Residents in several Missoula neighborhoods could fall under new City Council representation this spring as the city works to realign the boundaries of four voting districts to reflect population changes.
The city adjusts its ward boundaries every 10 years based on new census data, though it can also modify the boundaries every two years based on population estimates. The City Council last modified four Missoula wards in 2017 and will do so again this year.
Development Services is recommending boundary changes to Wards 2, 4, 5 and 6 while leaving Wards 1 and 3 intact.
“We’re using the building permits issued in 2017 and 2018 to estimate the number and the distribution of the city’s new population,” said Mike Haynes, director of Development Services. “It coincided nicely with the timing of the upcoming elections and the ward representatives taking their seats in 2020.”
When redrawing the ward boundaries, the city aims to keep each district compact in “shape and size” using natural boundaries where it can, Haynes said. It aims to avoid moving a seated member of the City Council outside the ward he or she represents.
The last U.S. Census was conducted eight years ago, leaving the latest redistricting effort based upon building permits and population estimates.
“There are as many assumptions built into this as there ever will be,” said Haynes. “Two years from now, we’ll have the new census data and be able to reset the boundaries based upon the census data.”
Over the past few years, growth has moved to certain parts of Missoula, including the Old Sawmill District, which lies in Ward 3, and on Mullan Road in Ward 6.
Haynes placed Missoula’s estimated population at the end of last year at 76,383. Divided by the six city wards, the average population per ward should stand at roughly 12,731. Each ward should have no fewer than 12,349 residents and no more than 13,113.
But at the end of 2018, Wards 4, 5 and 6 were below the minimum threshold while Ward 2, which includes areas west of Reserve Street, is well over the maximum threshold by more than 1,600 residents.
The city annexed several thousand acres west of Reserve last year, bringing roughly 750 county residents into Ward 2.

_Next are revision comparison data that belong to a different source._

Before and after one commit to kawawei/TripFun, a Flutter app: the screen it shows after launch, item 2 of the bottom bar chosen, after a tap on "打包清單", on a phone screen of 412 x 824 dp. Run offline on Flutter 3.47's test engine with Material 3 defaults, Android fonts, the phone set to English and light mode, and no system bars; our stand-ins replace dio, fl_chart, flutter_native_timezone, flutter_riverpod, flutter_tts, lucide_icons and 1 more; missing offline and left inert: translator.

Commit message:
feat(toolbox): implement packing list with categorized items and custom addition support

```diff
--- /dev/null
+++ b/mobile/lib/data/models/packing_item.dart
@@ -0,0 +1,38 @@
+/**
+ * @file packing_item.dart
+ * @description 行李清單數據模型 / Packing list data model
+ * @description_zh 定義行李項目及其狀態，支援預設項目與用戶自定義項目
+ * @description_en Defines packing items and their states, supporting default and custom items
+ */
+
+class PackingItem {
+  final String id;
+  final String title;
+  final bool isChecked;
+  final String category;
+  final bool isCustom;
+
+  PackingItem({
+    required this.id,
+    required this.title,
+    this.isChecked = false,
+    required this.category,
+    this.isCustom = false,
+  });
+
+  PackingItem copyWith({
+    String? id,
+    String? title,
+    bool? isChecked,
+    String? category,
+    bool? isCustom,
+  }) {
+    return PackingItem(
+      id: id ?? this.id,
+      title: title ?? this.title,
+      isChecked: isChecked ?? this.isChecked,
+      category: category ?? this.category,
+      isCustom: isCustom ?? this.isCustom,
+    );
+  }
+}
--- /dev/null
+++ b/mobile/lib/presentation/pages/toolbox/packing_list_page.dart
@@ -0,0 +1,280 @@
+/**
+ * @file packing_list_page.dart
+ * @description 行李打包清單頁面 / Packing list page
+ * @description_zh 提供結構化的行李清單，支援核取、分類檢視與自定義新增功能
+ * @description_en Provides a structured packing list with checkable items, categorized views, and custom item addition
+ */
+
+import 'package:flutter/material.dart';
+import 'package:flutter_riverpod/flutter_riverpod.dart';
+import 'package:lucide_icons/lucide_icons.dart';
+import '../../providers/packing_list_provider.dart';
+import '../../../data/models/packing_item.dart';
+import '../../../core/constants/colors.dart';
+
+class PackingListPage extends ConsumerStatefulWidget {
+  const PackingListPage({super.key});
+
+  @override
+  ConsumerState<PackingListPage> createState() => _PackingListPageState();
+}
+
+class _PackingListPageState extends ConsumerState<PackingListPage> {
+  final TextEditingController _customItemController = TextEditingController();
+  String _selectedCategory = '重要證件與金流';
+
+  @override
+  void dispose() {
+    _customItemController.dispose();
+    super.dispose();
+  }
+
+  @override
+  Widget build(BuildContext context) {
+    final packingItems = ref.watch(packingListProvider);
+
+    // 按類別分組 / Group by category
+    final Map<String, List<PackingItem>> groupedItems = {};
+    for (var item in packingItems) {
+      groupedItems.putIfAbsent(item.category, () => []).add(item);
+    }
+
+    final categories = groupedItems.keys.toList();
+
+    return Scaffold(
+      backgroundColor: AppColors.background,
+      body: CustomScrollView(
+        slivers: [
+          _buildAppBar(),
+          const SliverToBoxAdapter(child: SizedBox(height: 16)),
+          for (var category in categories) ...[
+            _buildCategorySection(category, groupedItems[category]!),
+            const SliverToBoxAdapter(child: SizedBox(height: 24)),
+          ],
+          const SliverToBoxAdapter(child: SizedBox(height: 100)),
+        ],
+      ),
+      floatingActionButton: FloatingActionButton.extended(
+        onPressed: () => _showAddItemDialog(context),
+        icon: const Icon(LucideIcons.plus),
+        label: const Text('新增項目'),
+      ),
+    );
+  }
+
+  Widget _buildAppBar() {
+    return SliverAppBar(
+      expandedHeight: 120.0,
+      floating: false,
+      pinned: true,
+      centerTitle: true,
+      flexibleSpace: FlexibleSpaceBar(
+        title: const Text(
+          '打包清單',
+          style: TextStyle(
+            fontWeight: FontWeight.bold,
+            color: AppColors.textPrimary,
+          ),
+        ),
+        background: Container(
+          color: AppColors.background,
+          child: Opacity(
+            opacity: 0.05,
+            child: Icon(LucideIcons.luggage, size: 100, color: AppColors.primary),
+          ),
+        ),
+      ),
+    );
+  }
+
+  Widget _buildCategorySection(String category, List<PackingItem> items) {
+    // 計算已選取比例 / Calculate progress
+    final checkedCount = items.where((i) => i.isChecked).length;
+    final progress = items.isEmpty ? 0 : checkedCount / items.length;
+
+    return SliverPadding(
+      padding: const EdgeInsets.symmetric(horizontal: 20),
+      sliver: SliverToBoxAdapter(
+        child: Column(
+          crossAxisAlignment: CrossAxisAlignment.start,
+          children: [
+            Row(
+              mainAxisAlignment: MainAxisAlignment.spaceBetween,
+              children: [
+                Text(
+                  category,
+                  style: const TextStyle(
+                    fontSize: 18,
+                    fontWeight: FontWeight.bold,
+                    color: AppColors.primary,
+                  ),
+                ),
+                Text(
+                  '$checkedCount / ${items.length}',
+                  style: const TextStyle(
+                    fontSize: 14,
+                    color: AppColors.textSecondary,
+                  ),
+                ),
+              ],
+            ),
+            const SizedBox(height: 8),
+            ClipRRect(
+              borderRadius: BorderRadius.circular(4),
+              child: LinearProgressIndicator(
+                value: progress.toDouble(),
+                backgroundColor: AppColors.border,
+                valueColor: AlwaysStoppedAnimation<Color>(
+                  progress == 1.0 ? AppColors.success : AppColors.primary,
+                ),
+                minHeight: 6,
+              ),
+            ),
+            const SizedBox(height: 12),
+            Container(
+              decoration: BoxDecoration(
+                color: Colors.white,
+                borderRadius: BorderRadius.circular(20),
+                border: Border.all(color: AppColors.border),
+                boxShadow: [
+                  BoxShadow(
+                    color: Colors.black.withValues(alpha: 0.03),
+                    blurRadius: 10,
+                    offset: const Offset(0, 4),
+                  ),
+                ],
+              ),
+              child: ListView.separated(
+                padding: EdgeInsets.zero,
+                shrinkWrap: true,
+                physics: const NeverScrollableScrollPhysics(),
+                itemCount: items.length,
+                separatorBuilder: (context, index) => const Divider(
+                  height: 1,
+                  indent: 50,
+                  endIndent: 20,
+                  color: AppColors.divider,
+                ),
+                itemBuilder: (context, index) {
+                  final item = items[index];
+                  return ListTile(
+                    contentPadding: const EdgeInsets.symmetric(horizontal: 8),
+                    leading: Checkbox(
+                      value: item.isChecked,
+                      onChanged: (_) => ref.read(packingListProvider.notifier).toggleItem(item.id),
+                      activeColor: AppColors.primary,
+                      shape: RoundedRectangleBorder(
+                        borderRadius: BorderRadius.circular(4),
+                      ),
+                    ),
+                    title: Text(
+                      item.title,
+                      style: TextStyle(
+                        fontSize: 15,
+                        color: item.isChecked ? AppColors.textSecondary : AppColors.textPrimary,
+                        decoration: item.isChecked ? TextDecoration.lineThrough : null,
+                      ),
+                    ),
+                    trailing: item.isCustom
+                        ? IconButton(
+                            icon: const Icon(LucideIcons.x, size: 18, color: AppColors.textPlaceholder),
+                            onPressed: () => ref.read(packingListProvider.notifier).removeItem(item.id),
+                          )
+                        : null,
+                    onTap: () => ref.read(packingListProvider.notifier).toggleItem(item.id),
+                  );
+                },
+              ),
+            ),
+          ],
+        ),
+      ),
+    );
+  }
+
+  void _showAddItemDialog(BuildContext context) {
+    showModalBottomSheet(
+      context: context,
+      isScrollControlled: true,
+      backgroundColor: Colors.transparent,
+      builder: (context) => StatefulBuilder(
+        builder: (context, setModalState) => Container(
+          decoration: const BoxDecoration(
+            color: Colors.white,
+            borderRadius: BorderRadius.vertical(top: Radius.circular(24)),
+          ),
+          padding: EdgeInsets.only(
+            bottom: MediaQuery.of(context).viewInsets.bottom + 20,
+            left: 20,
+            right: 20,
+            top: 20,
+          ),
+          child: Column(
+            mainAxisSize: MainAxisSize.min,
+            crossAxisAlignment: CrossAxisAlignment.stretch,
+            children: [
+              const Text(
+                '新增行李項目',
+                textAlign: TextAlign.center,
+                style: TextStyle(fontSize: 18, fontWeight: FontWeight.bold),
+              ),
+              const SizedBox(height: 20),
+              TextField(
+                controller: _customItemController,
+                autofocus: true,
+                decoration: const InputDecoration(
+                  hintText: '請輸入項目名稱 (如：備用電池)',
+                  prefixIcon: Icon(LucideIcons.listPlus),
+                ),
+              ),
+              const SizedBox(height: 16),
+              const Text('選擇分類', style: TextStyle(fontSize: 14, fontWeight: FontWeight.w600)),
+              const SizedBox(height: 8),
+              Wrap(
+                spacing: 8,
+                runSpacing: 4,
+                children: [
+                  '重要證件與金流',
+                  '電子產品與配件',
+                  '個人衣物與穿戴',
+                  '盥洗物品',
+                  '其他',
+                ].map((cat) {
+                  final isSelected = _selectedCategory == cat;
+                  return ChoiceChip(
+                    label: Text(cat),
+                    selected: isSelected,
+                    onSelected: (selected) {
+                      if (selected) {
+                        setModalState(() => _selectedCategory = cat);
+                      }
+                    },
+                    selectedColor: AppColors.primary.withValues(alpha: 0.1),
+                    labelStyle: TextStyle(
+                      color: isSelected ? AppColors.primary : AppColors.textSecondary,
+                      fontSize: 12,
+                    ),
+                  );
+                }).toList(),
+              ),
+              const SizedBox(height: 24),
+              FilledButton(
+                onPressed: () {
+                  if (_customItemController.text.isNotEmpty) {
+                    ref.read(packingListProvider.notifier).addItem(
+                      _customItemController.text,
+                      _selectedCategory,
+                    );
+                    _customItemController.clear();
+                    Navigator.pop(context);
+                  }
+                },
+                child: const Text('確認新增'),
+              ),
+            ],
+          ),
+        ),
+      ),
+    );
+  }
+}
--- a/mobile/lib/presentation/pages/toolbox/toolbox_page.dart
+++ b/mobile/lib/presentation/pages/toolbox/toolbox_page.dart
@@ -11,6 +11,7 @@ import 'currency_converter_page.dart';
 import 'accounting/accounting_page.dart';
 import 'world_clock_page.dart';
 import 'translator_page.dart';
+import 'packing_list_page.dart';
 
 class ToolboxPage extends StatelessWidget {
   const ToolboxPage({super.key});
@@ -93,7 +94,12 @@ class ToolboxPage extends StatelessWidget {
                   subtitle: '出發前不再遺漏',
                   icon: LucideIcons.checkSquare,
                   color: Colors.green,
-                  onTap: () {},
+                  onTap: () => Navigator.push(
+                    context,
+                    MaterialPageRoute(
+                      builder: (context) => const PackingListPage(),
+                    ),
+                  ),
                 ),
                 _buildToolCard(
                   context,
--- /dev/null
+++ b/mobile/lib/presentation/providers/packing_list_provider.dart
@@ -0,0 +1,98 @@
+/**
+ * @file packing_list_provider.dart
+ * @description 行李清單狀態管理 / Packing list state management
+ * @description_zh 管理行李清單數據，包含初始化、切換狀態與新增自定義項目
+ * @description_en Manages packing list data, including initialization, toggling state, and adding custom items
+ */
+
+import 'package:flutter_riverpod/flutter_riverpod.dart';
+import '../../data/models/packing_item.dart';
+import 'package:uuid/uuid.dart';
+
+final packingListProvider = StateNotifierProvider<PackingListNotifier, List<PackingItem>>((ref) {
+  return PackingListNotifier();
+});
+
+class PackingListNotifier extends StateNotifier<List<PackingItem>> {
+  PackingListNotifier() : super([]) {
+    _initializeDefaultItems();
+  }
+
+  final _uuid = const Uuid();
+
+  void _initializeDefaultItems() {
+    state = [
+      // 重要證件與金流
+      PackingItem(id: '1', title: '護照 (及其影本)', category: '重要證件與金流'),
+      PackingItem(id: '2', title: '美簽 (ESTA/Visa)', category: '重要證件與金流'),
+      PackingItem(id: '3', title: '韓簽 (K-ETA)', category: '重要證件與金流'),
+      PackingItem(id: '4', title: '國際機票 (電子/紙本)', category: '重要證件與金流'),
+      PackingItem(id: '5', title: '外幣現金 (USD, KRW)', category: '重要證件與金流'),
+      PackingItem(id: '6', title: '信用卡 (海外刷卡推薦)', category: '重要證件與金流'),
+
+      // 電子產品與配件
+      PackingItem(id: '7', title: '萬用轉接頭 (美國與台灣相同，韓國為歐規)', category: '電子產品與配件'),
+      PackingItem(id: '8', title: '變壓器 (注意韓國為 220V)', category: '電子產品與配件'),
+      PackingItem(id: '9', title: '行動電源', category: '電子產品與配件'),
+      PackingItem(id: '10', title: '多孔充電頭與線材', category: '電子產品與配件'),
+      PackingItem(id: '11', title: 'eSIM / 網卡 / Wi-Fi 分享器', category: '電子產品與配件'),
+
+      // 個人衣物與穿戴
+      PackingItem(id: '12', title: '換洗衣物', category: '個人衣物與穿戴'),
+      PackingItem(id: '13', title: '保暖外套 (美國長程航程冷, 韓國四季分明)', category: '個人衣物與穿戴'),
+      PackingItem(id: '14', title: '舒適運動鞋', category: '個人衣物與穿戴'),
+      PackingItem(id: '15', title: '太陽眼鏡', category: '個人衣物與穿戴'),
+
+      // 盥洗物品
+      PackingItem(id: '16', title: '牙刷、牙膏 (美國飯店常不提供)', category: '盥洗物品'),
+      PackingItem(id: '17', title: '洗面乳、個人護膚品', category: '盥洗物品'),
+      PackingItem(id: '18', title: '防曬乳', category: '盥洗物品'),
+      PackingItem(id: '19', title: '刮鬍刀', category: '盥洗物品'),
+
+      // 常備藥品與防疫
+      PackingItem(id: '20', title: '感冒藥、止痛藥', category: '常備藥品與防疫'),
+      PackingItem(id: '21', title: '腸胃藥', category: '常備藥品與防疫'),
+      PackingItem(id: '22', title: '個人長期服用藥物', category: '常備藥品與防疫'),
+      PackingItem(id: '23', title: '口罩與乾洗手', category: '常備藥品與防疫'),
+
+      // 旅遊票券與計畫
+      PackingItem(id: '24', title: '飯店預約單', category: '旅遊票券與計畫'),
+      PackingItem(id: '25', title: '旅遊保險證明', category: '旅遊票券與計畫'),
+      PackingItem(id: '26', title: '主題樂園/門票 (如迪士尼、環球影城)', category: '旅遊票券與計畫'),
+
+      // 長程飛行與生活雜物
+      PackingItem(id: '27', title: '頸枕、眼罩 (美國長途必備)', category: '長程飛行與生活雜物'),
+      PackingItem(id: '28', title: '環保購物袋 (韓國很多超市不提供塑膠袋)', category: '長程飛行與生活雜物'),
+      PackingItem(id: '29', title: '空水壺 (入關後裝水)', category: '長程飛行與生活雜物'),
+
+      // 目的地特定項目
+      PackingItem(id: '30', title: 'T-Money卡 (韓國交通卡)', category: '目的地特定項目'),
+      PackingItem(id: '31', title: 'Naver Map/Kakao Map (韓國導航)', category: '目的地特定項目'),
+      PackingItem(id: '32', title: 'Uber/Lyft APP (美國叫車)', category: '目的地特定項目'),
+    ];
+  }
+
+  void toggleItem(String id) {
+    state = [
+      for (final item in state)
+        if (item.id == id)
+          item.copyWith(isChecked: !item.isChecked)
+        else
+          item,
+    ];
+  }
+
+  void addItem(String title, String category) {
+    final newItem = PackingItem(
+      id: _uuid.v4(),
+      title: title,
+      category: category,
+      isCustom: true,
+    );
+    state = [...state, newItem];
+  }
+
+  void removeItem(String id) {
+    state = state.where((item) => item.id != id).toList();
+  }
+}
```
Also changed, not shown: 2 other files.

“Some of that is the new population coming out of the new annexation,” said Haynes. “In simple terms, Ward 2 needs to shrink, physically, and Wards 4, 5 and 6 need to grow to get back to alignment.”
To achieve that, Development Services has recommended moving the boundaries of several wards. That includes expanding Ward 4 into Ward 5 by moving the boundary from Grant and 34th streets east to Paxson Avenue.
It would also expand Ward 5 into Ward 6 by moving the boundary closer to South Avenue. To reduce the population in Ward 2, the council will consider expanding Ward 6 by expanding that district north to Mullan Road.
Doing so would prevent council member Jordan Hess from being drawn outside the district he currently represents in Ward 2.
“It brings Wards 2 and 6 more into alignment,” Haynes said. “It also avoids creating a peninsula at the far end of Toole Avenue and the railroad, which is where Jordan Hess lives. A key part of this is to keep that representation.”
The council took no action on the measure Wednesday, though a public hearing is set for March 11. If approved, the city will consider adopting the redrawn boundaries in April when redistricting efforts must be completed ahead of the 2020 elections.
“I remember when we did this the last time, and we spoke at length about significant barriers like the river and significant roads,” said council member Michelle Cares. “Some day, when Jordan Hess is no longer on council, I imagine there will be a significant shift in the way our wards are painted.”
Haynes said “a significant” redrawing of the boundaries in Ward 2 and other districts could be required in the years ahead as the city grows and the population shifts. As new census data becomes available in 2020, the city will likely take a comprehensive look at all six districts.
“We know the city is growing to the west in terms of population, and it’s likely going to continue to,” Haynes said. “We can’t redistrict someone out of their ward, but as those representatives change, that allows for other changes. You’re likely to see a quite significantly different map two years from now or four years from now.”